_WHAT THE TASK ASKS_.
Whenever a line in the entries below contains the string "docs", copy that line.

**** DATA TO PROCESS ****

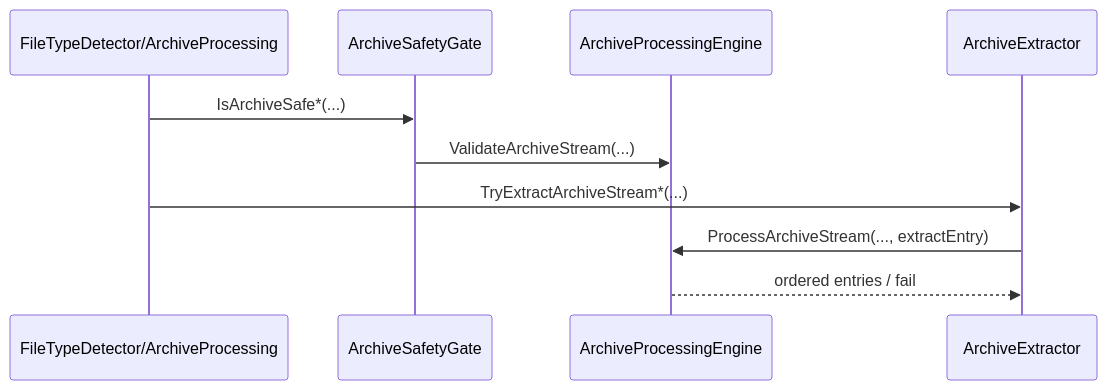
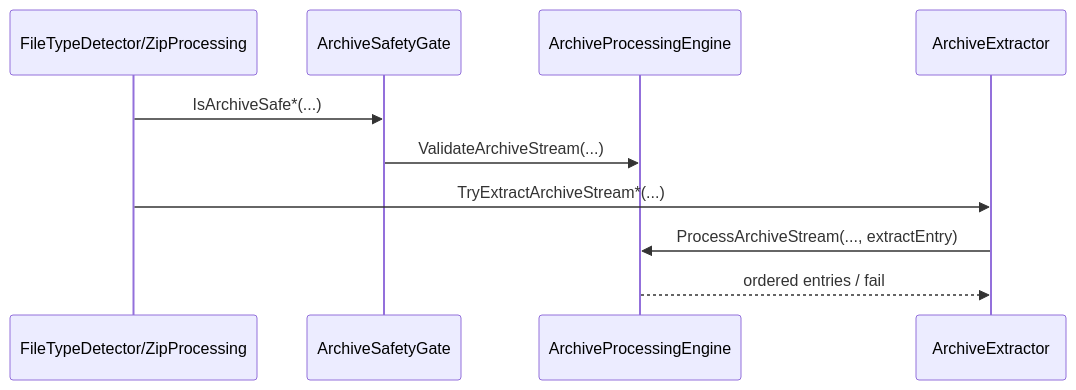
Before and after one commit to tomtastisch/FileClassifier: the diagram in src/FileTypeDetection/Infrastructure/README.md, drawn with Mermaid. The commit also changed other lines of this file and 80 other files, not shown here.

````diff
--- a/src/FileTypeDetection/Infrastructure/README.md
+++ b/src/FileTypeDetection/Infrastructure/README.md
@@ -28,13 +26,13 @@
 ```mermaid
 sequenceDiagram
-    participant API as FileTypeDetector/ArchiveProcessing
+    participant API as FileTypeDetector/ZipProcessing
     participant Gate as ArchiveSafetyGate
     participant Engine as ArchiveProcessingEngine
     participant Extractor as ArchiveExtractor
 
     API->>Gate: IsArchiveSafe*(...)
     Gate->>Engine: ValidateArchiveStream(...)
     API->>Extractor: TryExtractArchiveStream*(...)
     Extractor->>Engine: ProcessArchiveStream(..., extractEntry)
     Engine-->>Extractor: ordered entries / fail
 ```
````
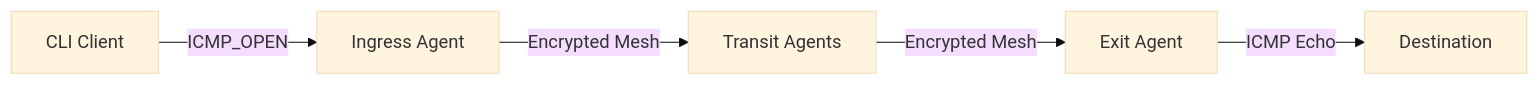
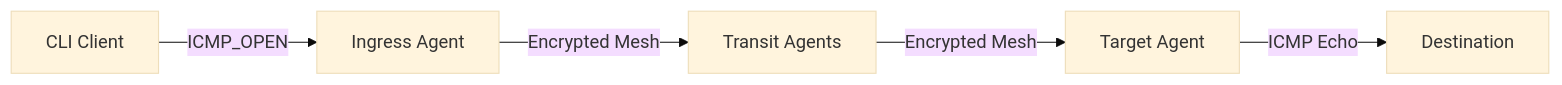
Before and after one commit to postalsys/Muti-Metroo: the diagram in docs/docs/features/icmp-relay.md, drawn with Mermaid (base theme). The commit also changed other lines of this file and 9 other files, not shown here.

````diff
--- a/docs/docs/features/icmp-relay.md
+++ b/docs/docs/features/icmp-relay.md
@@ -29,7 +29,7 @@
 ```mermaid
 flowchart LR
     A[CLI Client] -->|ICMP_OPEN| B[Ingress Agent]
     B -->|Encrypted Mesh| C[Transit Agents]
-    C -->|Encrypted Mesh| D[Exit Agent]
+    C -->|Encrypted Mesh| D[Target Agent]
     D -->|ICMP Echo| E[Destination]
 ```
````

****
**** DATA TO PROCESS ****

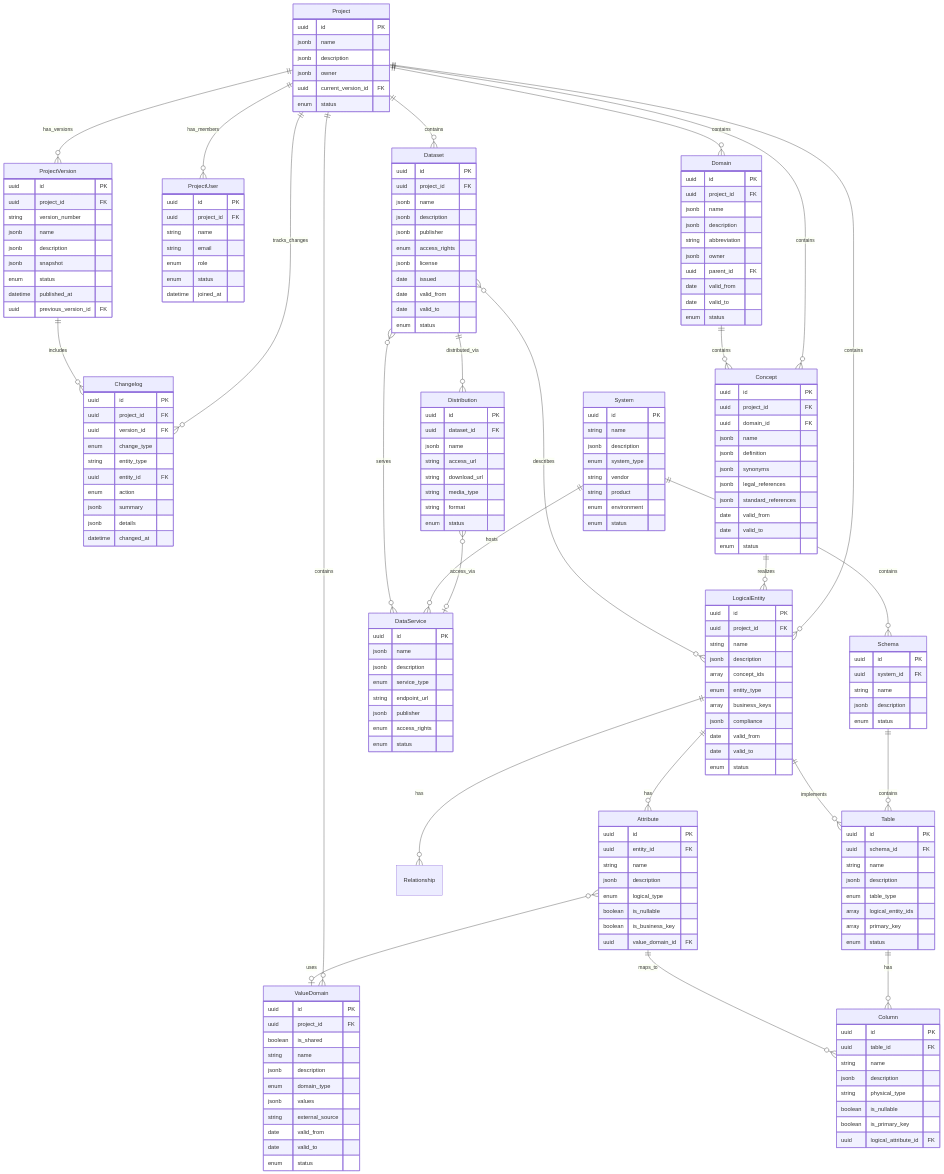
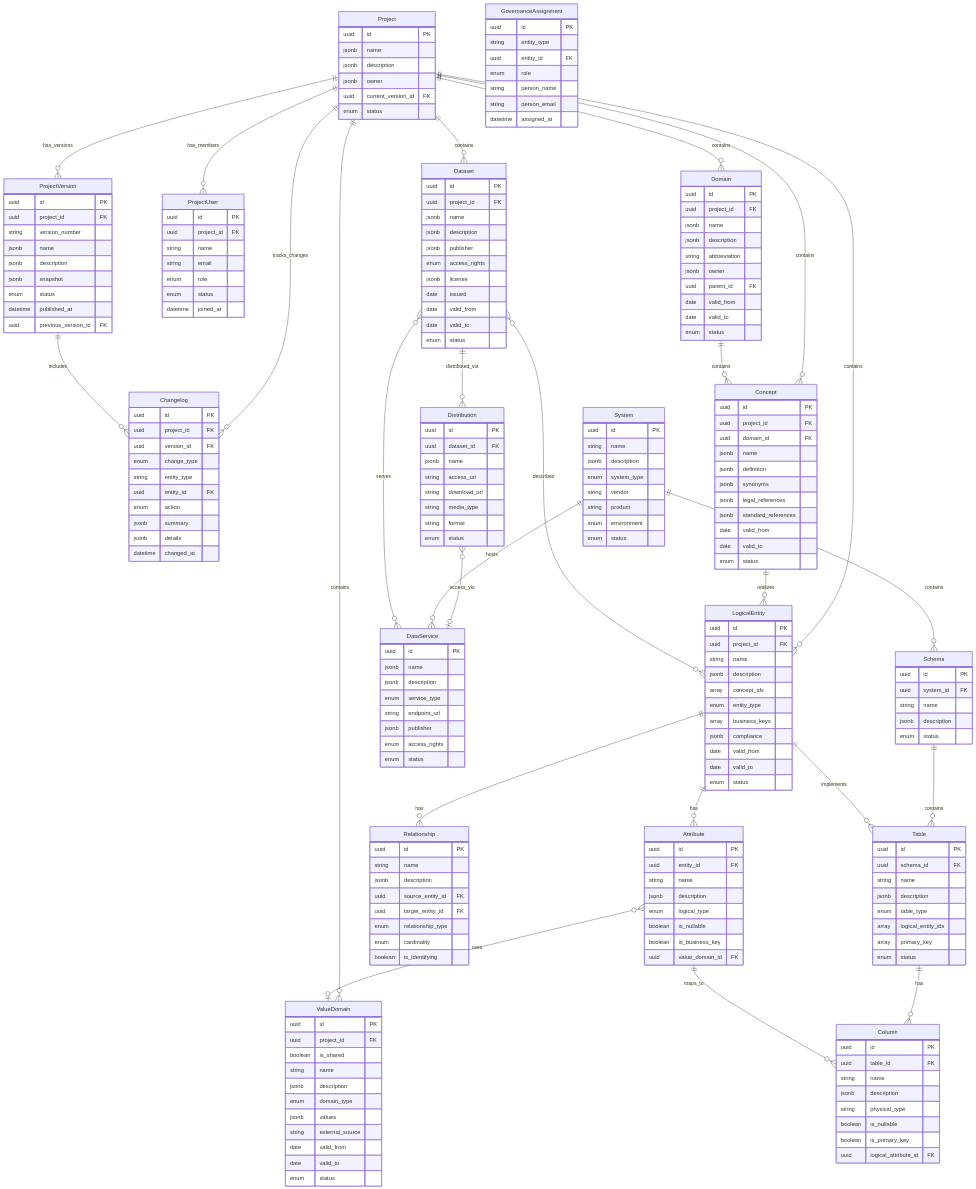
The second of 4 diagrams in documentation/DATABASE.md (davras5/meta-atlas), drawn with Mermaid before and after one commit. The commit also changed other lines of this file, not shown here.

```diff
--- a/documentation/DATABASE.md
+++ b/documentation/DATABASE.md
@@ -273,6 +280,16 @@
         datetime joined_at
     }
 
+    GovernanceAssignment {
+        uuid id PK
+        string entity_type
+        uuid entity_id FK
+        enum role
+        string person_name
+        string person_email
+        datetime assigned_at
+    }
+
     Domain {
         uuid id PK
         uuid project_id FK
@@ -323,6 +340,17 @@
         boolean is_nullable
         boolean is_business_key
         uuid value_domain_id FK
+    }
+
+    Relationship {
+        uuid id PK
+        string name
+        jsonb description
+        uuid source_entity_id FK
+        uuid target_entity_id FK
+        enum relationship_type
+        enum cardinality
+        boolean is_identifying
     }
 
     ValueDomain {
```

****

_PROBLEM SOLUTION_.
Before and after one commit to postalsys/Muti-Metroo: the diagram in docs/docs/features/icmp-relay.md, drawn with Mermaid (base theme). The commit also changed other lines of this file and 9 other files, not shown here.
--- a/docs/docs/features/icmp-relay.md
+++ b/docs/docs/features/icmp-relay.md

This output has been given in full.